Recently our company needed to unify the whole app into one locale, we have faced obstacle in making the DatePickerDialog to use app locale instead of system locale. In case you don’t want to read my story of finding, you can directly download it. For the patience, here is the long story.
At first, I spent most of my time reading through the code to make sure we were not doing anything wrong. After reading everything and pretty sure that we were not the one to blame, I was forced to dig into the framework itself. It is the first time that I encountered weird features or bugs in the Android framework.

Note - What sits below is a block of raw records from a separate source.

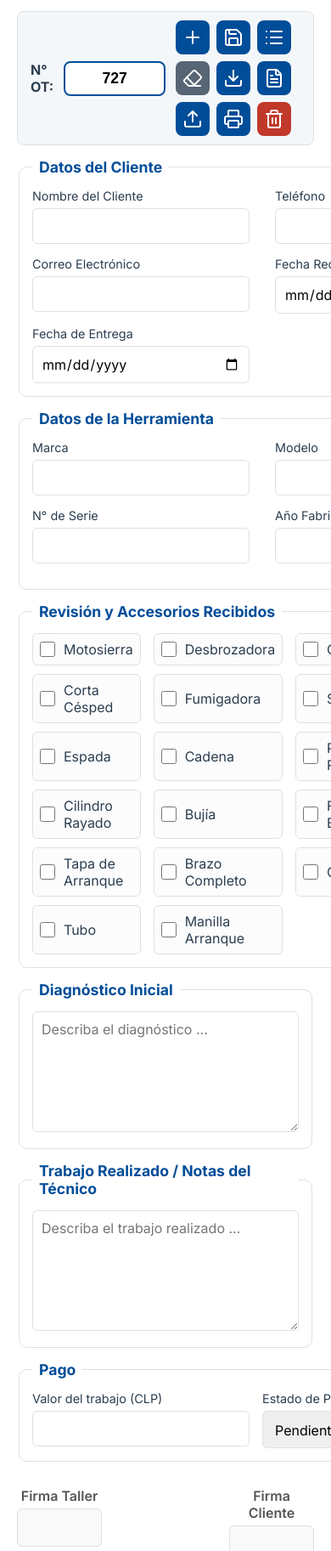
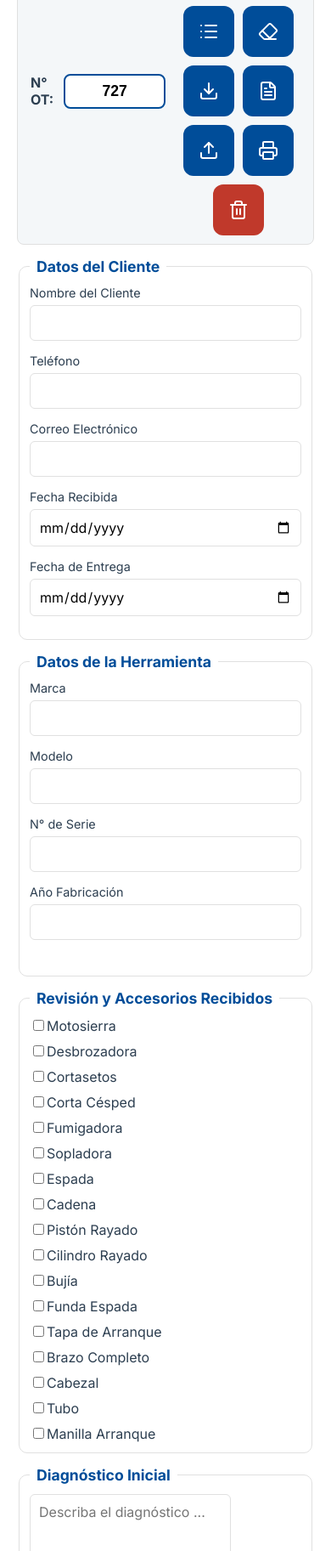
Before and after one commit to CryptoWorldX9/OT-FuelTek, a plain HTML site: page index.html in a window 390 px wide. Shown: the part 175-2000 px from the top of the page at 85% size. Drawn offline with nearby package versions, Linux system fonts and the light colour scheme.

Commit message:
Refactor CSS for improved readability and structure

```diff
--- a/styles.css
+++ b/styles.css
@@ -1,15 +1,15 @@
 :root{
   --primary: #004d99; /* Azul Corporativo */
-  --accent: #f26522; /* Naranja Contraste (para el subtítulo) */
-  --dark: #2c3e50; /* Gris Oscuro/Negro Sobrio */
+  --accent: #f26522; /* Naranja Contraste */
+  --dark: #2c3e50;
   --border: #e0e0e0;
-  --bg: #f4f7f9; /* Fondo muy claro */
+  --bg: #f4f7f9;
   --card: #fff;
 }
 
 *{box-sizing:border-box}
 body{
-  font-family: 'Inter', "Segoe UI", Roboto, Arial, sans-serif; /* Fuente moderna */
+  font-family: 'Inter', "Segoe UI", Roboto, Arial, sans-serif;
   margin:0;
   background:var(--bg);
   color:var(--dark);
@@ -32,14 +32,18 @@ header{
   color:white;
   padding:18px;
 }
-.logo{width:80px;height:80px;object-fit:contain;background:white;padding:5px;border-radius:8px}
+.logo{
+  width:80px;height:80px;object-fit:contain;
+  background:white;padding:5px;border-radius:8px;
+}
 .header-info h1{margin:0;font-size:2rem}
-.header-info p{color:var(--accent);margin:4px 0;font-weight:600} /* Color Naranja */
+.header-info p{color:var(--accent);margin:4px 0;font-weight:600}
 .header-info small{opacity:0.9;font-size:0.8rem}
 
+/* MAIN */
 main{padding:20px}
 
-/* top bar - con el nuevo botón "Limpiar Campos" */
+/* OT BAR */
 .ot-bar{
   display:flex;
   justify-content:space-between;
@@ -53,98 +57,174 @@ main{padding:20px}
 }
 .ot-bar .left{display:flex;align-items:center;gap:12px}
 .ot-label{font-weight:700;color:var(--dark)}
-#otNumber{width:120px;text-align:center;font-weight:800;font-size:1.1rem;border:2px solid var(--primary);border-radius:8px;padding:8px 10px;background:#fff}
+#otNumber{
+  width:120px;text-align:center;
+  font-weight:800;font-size:1.1rem;
+  border:2px solid var(--primary);
+  border-radius:8px;padding:8px 10px;background:#fff;
+}
 
-/* controls buttons small and uniform */
-.controls{display:flex;gap:8px;flex-wrap:wrap;align-items:center}
+/* BOTONES */
+.controls{
+  display:flex;
+  gap:8px;
+  flex-wrap:wrap;
+  align-items:center;
+}
 .controls button, .import-label{
-  width:40px;height:40px;border-radius:8px;border:none;background:var(--primary);color:white;
-  display:inline-flex;align-items:center;justify-content:center;cursor:pointer;
-  transition:background 0.2s ease;
+  width:40px;height:40px;border-radius:8px;
+  border:none;background:var(--primary);color:white;
+  display:flex;align-items:center;justify-content:center;
+  cursor:pointer;transition:background 0.2s ease;
 }
 .controls button:hover, .import-label:hover{background:#003a7a}
 .controls .danger{background:#c0392b}
 .controls .danger:hover{background:#a13023}
+#importFile{display:none}
 
-/* Botón de limpieza */
-#resetFormBtn {background:#576574}
-#resetFormBtn:hover {background:#465360}
-
-.import-label input{display:none}
-
-/* form fields */
-fieldset{border:1px solid var(--border);border-radius:10px;padding:15px;margin-bottom:15px}
-legend{color:var(--primary);font-weight:700;padding:0 8px;font-size:1.1rem}
+/* FORM */
+fieldset{
+  border:1px solid var(--border);
+  border-radius:10px;padding:15px;margin-bottom:15px;
+}
+legend{
+  color:var(--primary);
+  font-weight:700;
+  padding:0 8px;
+  font-size:1.1rem;
+}
 
 .grid{display:grid;gap:15px}
-.grid-2col{grid-template-columns: 1fr 1fr}
-.spaced label{padding-right:15px}
+.grid-2col{grid-template-columns:1fr 1fr}
 
 .stack{display:flex;flex-direction:column;gap:6px;font-size:0.9rem}
-/* Aplicar la fuente a los inputs */
-.stack input, .stack select, textarea{padding:10px;border-radius:6px;border:1px solid var(--border);font-size:1rem;transition:border-color 0.2s;font-family: inherit;}
-.stack input:focus, .stack select:focus, textarea:focus{border-color:var(--primary);outline:none}
-textarea{width:100%;min-height:140px;resize:vertical}
+.stack input, .stack select, textarea{
+  padding:10px;border-radius:6px;border:1px solid var(--border);
+  font-size:1rem;font-family:inherit;
+}
+textarea{min-height:140px;resize:vertical}
 
-/* checkbox grid aligned */
+/* CHECKBOX GRID */
 .checkbox-grid.aligned{
   display:grid;
-  grid-template-columns: repeat(3, 1fr);
+  grid-template-columns:repeat(3,1fr);
   gap:10px 15px;
 }
-.checkbox-item{display:flex;align-items:center;gap:10px;background:#fcfcfc;padding:8px;border-radius:6px;border:1px solid var(--border);cursor:pointer}
-.checkbox-item:hover{background:#f0f7ff;border-color:#b3d4ff}
-.checkbox-item input[type="checkbox"]{width:18px;height:18px;margin:0;flex:0 0 auto;accent-color:var(--primary)}
 
-/* payment grid: se mantiene en 3 columnas uniformes para un layout compacto */
-.grid-pay{display:grid;grid-template-columns:1fr 1fr 1fr;gap:15px}
+/* PAYMENT GRID */
+.grid-pay{
+  display:grid;
+  grid-template-columns:1fr 1fr 1fr;
+  gap:15px;
+}
 .hidden{display:none}
 
-/* firmas centradas */
-.firmas{display:flex;justify-content:center;gap:150px;margin:30px 0}
+/* FIRMAS */
+.firmas{
+  display:flex;justify-content:center;
+  gap:150px;margin:30px 0;
+}
 .firma-box{width:40%;text-align:center}
-.firma-box label{font-weight:600;color:#555}
-/* Aplicar la fuente a los inputs de firma */
-.firma-box input{width:100%;height:45px;text-align:center;border-radius:6px;border:1px solid var(--border);margin-top:5px;background:#f9f9f9;font-family: inherit;}
+.firma-box input{
+  width:100%;height:45px;text-align:center;
+  border-radius:6px;border:1px solid var(--border);
+  background:#f9f9f9;font-family:inherit;
+}
 
-/* notas */
-.notas{background:#e8f0f8;border-left:5px solid var(--primary);padding:15px;border-radius:8px;margin-top:25px}
-.notas h4{margin-top:0;color:var(--primary)}
-.notas ul{padding-left:20px;margin:0;font-size:0.9rem}
+/* NOTAS */
+.notas{
+  background:#e8f0f8;border-left:5px solid var(--primary);
+  padding:15px;border-radius:8px;margin-top:25px;
+}
 
-/* modal - lista de OT */
-.modal{position:fixed;left:0;top:0;width:100%;height:100%;display:flex;align-items:center;justify-content:center;background:rgba(0,0,0,0.55);z-index:40}
+/* FOOTER */
+footer{
+  background:var(--dark);color:white;
+  text-align:center;padding:10px;font-size:0.8rem;
+}
+
+/* MODAL */
+.modal{
+  position:fixed;left:0;top:0;width:100%;height:100%;
+  display:flex;align-items:center;justify-content:center;
+  background:rgba(0,0,0,0.55);z-index:40;
+}
 .modal.hidden{display:none}
-.modal-content{width:90%;max-width:900px;background:#fff;border-radius:10px;padding:20px;box-shadow:0 15px 40px rgba(0,0,0,0.3)}
-.modal-header{display:flex;justify-content:space-between;align-items:center;margin-bottom:15px}
-.modal-header h3{margin:0;color:var(--dark)}
-.modal-header button{background:#777;padding:8px 12px;color:white;border:none;border-radius:6px;cursor:pointer}
-.modal-body input{width:100%;padding:10px;border-radius:6px;border:1px solid var(--border);margin-bottom:15px}
-.orders-list{max-height:500px;overflow-y:auto;border:1px solid #eee;padding:10px;border-radius:6px;background:#f9f9f9}
-.order-row{display:flex;justify-content:space-between;align-items:center;padding:10px;border-bottom:1px solid #e5e5e5;background:#fff;border-radius:6px;margin-bottom:6px;box-shadow:0 1px 3px rgba(0,0,0,0.05)}
-.order-row:last-child{border-bottom:none}
-.order-actions button{margin-left:8px;padding:8px 10px;border-radius:6px;border:none;background:var(--primary);color:white;cursor:pointer;font-size:0.85rem}
-.order-actions button.small{padding:6px 10px}
+.modal-content{
+  width:90%;max-width:900px;background:#fff;
+  border-radius:10px;padding:20px;
+}
 
-/* footer */
-footer{background:var(--dark);color:white;padding:10px;text-align:center;font-size:0.8rem}
+/* ======================== */
+/* 📱 RESPONSIVE MÓVIL      */
+/* ======================== */
 
-/* === PRINT STYLES (PDF) - Mejora Profesional === */
-@page{size:letter;margin:8mm} /* MARGEN SUPERIOR DISMINUIDO */
+@media(max-width:900px){
+  .wrapper{margin:0;border-radius:0;box-shadow:none}
+
+  header{
+    padding:14px;
+    flex-direction:row;
+    align-items:center;
+  }
+  .logo{width:65px;height:65px}
+  .header-info h1{font-size:1.5rem}
+
+  .grid-2col{grid-template-columns:1fr}
+
+  .checkbox-grid.aligned{
+    grid-template-columns:repeat(2,1fr);
+  }
+
+  .firmas{
+    flex-direction:column;
+    align-items:center;
+    gap:40px;
+  }
+  .firma-box{width:80%}
+
+  /* BOTONES TIPO APP */
+  .controls button, .import-label{
+    width:55px;height:55px;font-size:1.4rem;
+  }
+}
+
+@media(max-width:600px){
+  header{
+    padding:12px;
+  }
+  .logo{width:55px;height:55px}
+  .header-info small{display:none}
+
+  .controls{
+    justify-content:center;
+    gap:10px;
+  }
+  .controls button, .import-label{
+    width:60px;height:60px;border-radius:12px;
+  }
+
+  .checkbox-grid.aligned{
+    grid-template-columns:1fr;
+  }
+
+  .grid-pay{
+    grid-template-columns:1fr;
+  }
+
+  fieldset{padding:12px}
+  textarea{min-height:110px}
+}
+
+/* ============ */
+/* IMPRESIÓN    */
+/* ============ */
+@page{size:letter;margin:8mm}
 @media print{
-  body{background:white}
-  .wrapper{box-shadow:none;margin:0;border-radius:0}
-  /* Ocultar interfaz de usuario */
-  .controls, .ot-bar .controls, .import-label, .modal, footer {display:none !important}
-  main {padding:0 !important;}
-
-  /* Mostrar solo printArea */
   body *{visibility:hidden}
   #printArea, #printArea *{visibility:visible}
   #printArea{
     position:absolute;left:0;top:0;width:100%;
-    padding:8mm; /* Mismo margen que @page */
-    box-sizing:border-box;
-    font-size:10pt; /* Fuente más pequeña para impresión */
+    padding:8mm;box-sizing:border-box;
   }
 }
```
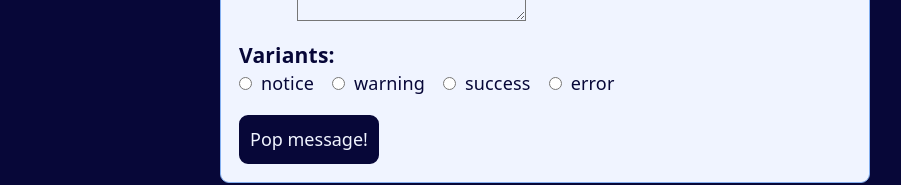
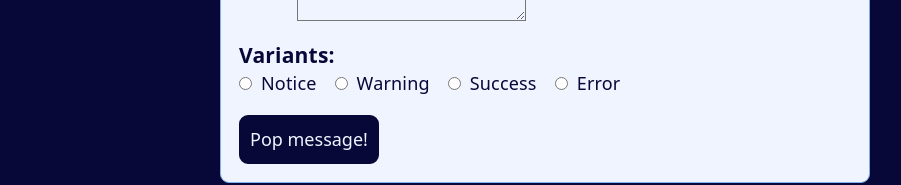
Before and after one commit to VentsiGeorgiev/the-joy-of-react-course, a React (Vite) app in the folder toast-playground/: page / in a window 1280 px wide. Shown: the part 380-565 px from the top of the page, without its empty margins (95-996 px from the left). Built offline with nearby package versions, Linux system fonts and the light colour scheme.

Commit message:
make label start with capital letter

```diff
--- a/toast-playground/src/components/Toast/RadioInput/RadioInput.jsx
+++ b/toast-playground/src/components/Toast/RadioInput/RadioInput.jsx
@@ -2,18 +2,21 @@ import style from "./RadioInput.module.css";
 
 const VARIANTS = ["notice", "warning", "success", "error"];
 
-function InputRadio() {
+function InputRadio({ value, onChange }) {
   return (
     <>
-      {VARIANTS.map((variant, index) => (
-        <label className={style.inputLabel} key={index}>
+      {VARIANTS.map((variant) => (
+        <label className={style.inputLabel} key={variant}>
           <input
             type="radio"
             name="message-variant"
-            id={`${variant}${index}`}
+            id={variant}
             className={style.input}
+            value={variant}
+            checked={value === variant}
+            onChange={onChange}
           />
-          {variant}
+          {variant[0].toUpperCase() + variant.slice(1)}
         </label>
       ))}
     </>
```
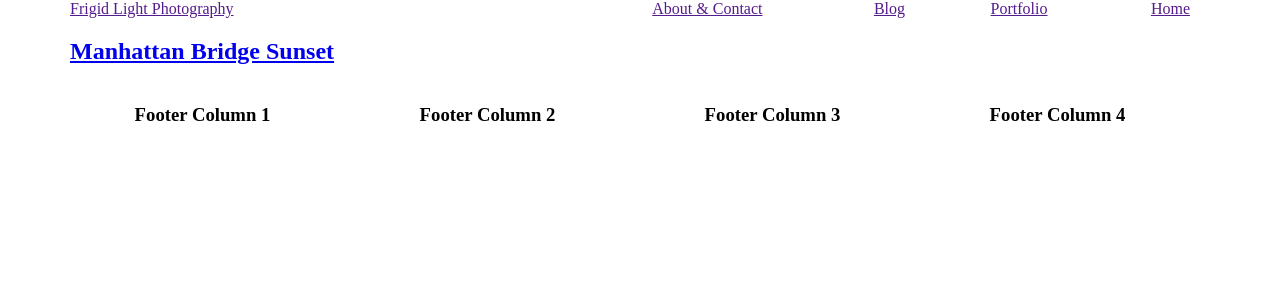
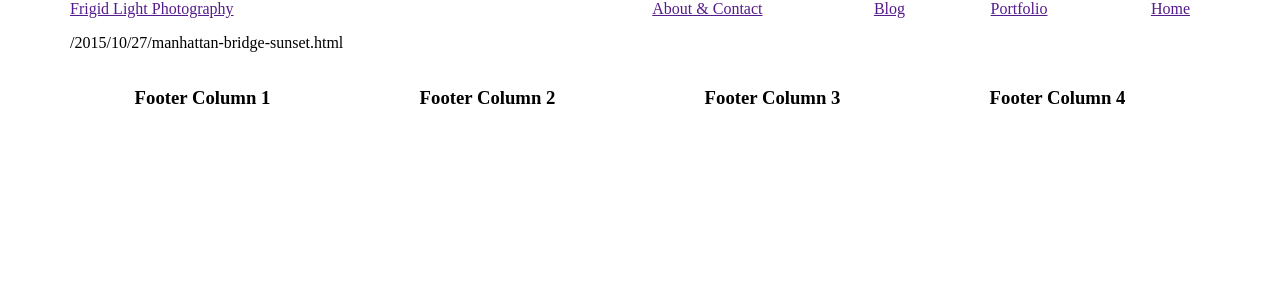
Before and after one commit to davidhowland/davidhowland.github.io, a Jekyll site: the page built from index.md, in a window 1280 px wide. Shown: the top 300 px of the page. Built offline with Jekyll 4.4.1, drawn with Linux system fonts in a browser that asks for light colours; Markdown is read by kramdown in place of the engine named in the settings; the list of posts is cut into pages by our own code.

Commit message:
retag index.md

```diff
--- a/index.html
+++ b/index.md
@@ -3,5 +3,5 @@ layout: default
 ---
 
 {% for post in site.posts limit: 10 %}
-  <h2><a href="{ post.url }">{{ post.title }}</a></h2>
+  {% post_url 2015-10-27-manhattan-bridge-sunset %}
 {% endfor %}
```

I have spent 2 days or so just to read different versions of DatePicker implementation in grepcode, The problem is that it obviously taking the App locale as its locale]2. But after digging deeper into the code of the DatePicker class, the problem seems to be where the DatePicker get its list of shortened months. For instance, January is Jan and February is Feb in English locale and so on. In all version of DatePicker, the months are acquired via DateUtils.getMonthString(). Unfortunately System Locale is used by this functions. INCONSISTENCY.
Unfortunately the month array storing the displaying value, mShortMonths, is private, we have to use some of the “advanced” Java library to the rescue. Reflection API in Java enables developers to access some of the internal private methods and variable in an objects during runtime. By doing so, the developers can disregard the private accessor and fix some of the internal “bugs” or invoke some private methods.
Here is the class of the DatePickerDialog.
There is a few extra findings while reading Google’s code in Android and its evolution. The first and most impressive one is the reusing of code. If a piece of code should be in only one place, no one will bother abstracting it. Once the piece of code must appear in two places. The effort is then put into abstracting it.
Apart from when the abstraction effort is put, the publishing of API is also inspiring. Google seems to always make the API only for internal uses at first, once they are comfortable with the API they will move the class from internal to public, for example the NumberPicker class